• Prompt: Every record must be retyped as it stands.

• Dataset records:

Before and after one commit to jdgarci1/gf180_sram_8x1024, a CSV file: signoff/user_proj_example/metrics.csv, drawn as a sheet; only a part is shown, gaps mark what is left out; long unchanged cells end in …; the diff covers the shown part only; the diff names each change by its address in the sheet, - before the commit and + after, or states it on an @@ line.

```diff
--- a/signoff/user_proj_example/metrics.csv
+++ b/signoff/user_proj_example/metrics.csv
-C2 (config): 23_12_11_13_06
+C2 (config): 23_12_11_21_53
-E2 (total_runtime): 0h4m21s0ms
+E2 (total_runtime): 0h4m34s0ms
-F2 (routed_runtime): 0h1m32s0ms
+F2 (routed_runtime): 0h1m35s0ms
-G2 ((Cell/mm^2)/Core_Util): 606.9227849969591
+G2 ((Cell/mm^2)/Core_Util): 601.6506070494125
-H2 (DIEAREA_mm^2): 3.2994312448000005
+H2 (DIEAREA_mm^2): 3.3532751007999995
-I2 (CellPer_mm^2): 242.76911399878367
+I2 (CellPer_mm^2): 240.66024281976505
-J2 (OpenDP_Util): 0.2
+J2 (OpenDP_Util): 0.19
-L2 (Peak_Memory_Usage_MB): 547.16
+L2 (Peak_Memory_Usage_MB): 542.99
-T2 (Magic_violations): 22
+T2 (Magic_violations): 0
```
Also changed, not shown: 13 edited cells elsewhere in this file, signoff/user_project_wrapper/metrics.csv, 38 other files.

• Solution:
Before and after one commit to jdgarci1/gf180_sram_8x1024, a CSV file: signoff/user_proj_example/metrics.csv, drawn as a sheet; only a part is shown, gaps mark what is left out; long unchanged cells end in …; the diff covers the shown part only; the diff names each change by its address in the sheet, - before the commit and + after, or states it on an @@ line.

```diff
--- a/signoff/user_proj_example/metrics.csv
+++ b/signoff/user_proj_example/metrics.csv
-C2 (config): 23_12_11_13_06
+C2 (config): 23_12_11_21_53
-E2 (total_runtime): 0h4m21s0ms
+E2 (total_runtime): 0h4m34s0ms
-F2 (routed_runtime): 0h1m32s0ms
+F2 (routed_runtime): 0h1m35s0ms
-G2 ((Cell/mm^2)/Core_Util): 606.9227849969591
+G2 ((Cell/mm^2)/Core_Util): 601.6506070494125
-H2 (DIEAREA_mm^2): 3.2994312448000005
+H2 (DIEAREA_mm^2): 3.3532751007999995
-I2 (CellPer_mm^2): 242.76911399878367
+I2 (CellPer_mm^2): 240.66024281976505
-J2 (OpenDP_Util): 0.2
+J2 (OpenDP_Util): 0.19
-L2 (Peak_Memory_Usage_MB): 547.16
+L2 (Peak_Memory_Usage_MB): 542.99
-T2 (Magic_violations): 22
+T2 (Magic_violations): 0
```
Also changed, not shown: 13 edited cells elsewhere in this file, signoff/user_project_wrapper/metrics.csv, 38 other files.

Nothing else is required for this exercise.